[Detected change data]
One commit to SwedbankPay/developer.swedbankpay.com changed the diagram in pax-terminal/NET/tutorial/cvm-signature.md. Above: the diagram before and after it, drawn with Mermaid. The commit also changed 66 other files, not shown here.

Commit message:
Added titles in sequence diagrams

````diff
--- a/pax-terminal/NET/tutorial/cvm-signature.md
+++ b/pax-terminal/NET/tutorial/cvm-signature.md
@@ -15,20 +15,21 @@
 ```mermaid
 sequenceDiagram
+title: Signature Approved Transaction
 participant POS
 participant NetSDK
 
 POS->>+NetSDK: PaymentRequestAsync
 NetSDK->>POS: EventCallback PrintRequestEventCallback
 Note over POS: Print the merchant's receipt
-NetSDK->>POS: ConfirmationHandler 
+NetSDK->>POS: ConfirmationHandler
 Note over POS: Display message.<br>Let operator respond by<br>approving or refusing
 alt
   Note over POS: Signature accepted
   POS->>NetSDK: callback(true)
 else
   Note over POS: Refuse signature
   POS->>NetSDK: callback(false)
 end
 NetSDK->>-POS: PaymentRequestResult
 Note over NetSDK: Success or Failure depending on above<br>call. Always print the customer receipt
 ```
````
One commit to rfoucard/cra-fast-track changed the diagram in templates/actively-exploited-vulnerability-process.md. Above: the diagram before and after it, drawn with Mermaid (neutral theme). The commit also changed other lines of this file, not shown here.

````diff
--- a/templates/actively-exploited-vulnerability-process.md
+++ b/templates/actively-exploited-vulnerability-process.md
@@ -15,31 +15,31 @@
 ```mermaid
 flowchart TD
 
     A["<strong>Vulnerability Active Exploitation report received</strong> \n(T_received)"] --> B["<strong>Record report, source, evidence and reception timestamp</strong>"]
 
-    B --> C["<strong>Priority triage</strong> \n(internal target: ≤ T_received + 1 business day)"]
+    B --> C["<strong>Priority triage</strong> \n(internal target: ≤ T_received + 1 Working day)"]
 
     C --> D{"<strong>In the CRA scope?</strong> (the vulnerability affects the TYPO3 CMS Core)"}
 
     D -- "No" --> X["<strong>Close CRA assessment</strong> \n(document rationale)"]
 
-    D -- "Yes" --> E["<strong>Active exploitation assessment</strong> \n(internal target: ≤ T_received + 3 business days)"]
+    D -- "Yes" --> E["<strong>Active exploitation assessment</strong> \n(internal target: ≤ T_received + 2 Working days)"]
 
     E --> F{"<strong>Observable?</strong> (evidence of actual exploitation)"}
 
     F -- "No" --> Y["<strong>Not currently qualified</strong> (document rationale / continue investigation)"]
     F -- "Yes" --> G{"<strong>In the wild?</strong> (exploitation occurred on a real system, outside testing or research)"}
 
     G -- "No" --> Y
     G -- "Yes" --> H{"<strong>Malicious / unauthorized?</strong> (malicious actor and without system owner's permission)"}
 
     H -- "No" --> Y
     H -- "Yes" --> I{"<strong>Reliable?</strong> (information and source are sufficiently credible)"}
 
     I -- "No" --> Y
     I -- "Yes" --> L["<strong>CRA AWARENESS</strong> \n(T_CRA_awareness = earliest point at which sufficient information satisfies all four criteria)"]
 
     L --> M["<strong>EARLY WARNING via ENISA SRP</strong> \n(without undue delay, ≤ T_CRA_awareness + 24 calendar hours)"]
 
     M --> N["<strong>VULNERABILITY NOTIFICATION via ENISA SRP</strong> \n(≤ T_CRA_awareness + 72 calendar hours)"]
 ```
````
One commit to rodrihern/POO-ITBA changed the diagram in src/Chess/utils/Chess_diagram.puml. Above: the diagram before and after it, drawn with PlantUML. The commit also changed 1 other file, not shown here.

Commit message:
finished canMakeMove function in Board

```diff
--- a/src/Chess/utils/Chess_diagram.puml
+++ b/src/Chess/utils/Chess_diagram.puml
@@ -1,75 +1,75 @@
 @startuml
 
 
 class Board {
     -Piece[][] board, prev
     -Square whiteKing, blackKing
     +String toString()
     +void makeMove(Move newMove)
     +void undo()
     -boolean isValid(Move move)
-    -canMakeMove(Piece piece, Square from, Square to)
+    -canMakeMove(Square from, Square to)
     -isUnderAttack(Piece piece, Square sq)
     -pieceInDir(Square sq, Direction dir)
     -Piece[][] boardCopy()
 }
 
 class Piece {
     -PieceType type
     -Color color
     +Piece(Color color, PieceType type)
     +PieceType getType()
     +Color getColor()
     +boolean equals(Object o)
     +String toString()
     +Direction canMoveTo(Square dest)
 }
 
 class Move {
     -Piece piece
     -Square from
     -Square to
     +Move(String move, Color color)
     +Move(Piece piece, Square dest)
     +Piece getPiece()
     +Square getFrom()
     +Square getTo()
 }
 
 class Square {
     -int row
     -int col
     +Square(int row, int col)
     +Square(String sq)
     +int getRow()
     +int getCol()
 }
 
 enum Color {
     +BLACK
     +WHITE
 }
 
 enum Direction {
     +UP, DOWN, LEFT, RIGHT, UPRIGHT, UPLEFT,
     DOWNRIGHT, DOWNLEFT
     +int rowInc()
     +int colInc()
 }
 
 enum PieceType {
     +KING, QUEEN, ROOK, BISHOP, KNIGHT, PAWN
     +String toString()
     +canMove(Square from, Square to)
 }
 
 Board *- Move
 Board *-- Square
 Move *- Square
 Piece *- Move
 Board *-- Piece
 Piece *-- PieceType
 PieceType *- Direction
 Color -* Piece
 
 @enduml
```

Problem description: Read the records above. Show each line that has the string "utils".

Problem solution:
One commit to rodrihern/POO-ITBA changed the diagram in src/Chess/utils/Chess_diagram.puml. Above: the diagram before and after it, drawn with PlantUML. The commit also changed 1 other file, not shown here.
--- a/src/Chess/utils/Chess_diagram.puml
+++ b/src/Chess/utils/Chess_diagram.puml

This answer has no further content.